Segment Open

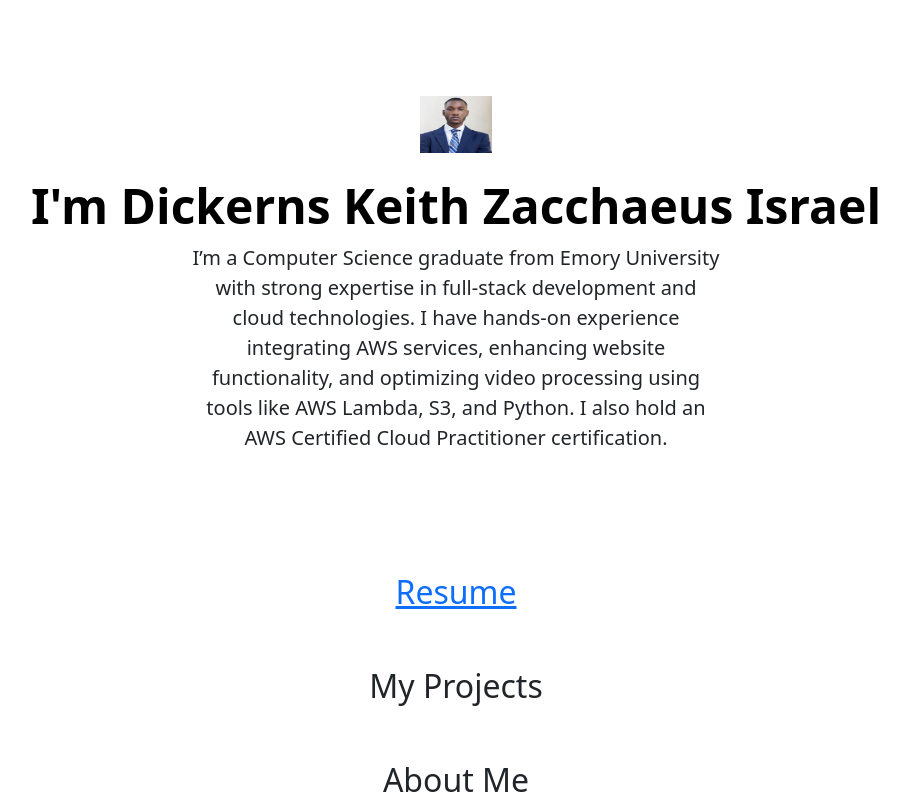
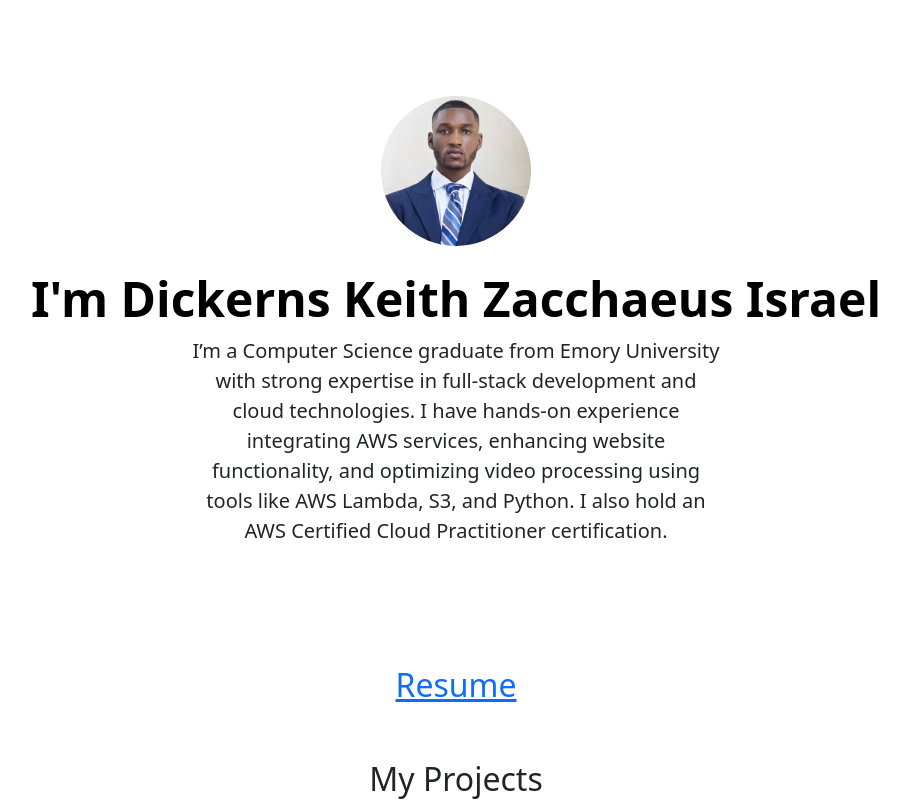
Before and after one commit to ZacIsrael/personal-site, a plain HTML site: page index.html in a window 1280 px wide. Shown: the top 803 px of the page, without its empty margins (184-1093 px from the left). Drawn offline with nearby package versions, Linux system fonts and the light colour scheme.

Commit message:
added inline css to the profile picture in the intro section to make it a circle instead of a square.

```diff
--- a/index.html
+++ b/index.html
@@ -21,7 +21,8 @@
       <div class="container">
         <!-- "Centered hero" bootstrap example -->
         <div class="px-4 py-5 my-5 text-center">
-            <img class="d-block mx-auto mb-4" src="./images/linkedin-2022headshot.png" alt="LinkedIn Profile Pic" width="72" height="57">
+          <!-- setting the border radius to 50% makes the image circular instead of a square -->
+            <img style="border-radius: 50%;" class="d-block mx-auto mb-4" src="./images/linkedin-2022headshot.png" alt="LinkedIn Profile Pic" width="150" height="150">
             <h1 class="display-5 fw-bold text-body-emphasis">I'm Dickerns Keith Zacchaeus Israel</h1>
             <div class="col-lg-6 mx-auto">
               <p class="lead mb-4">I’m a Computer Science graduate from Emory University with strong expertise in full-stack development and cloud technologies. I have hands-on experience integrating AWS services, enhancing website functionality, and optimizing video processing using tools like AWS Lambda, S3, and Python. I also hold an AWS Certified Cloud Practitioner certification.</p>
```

Segment Closed

§ TASK INSTRUCTIONS
Copy out all the data exactly. The images should not appear in the copy.

§ FINAL ANSWER
Before and after one commit to ZacIsrael/personal-site, a plain HTML site: page index.html in a window 1280 px wide. Shown: the top 803 px of the page, without its empty margins (184-1093 px from the left). Drawn offline with nearby package versions, Linux system fonts and the light colour scheme.

Commit message:
added inline css to the profile picture in the intro section to make it a circle instead of a square.

```diff
--- a/index.html
+++ b/index.html
@@ -21,7 +21,8 @@
       <div class="container">
         <!-- "Centered hero" bootstrap example -->
         <div class="px-4 py-5 my-5 text-center">
-            <img class="d-block mx-auto mb-4" src="./images/linkedin-2022headshot.png" alt="LinkedIn Profile Pic" width="72" height="57">
+          <!-- setting the border radius to 50% makes the image circular instead of a square -->
+            <img style="border-radius: 50%;" class="d-block mx-auto mb-4" src="./images/linkedin-2022headshot.png" alt="LinkedIn Profile Pic" width="150" height="150">
             <h1 class="display-5 fw-bold text-body-emphasis">I'm Dickerns Keith Zacchaeus Israel</h1>
             <div class="col-lg-6 mx-auto">
               <p class="lead mb-4">I’m a Computer Science graduate from Emory University with strong expertise in full-stack development and cloud technologies. I have hands-on experience integrating AWS services, enhancing website functionality, and optimizing video processing using tools like AWS Lambda, S3, and Python. I also hold an AWS Certified Cloud Practitioner certification.</p>
```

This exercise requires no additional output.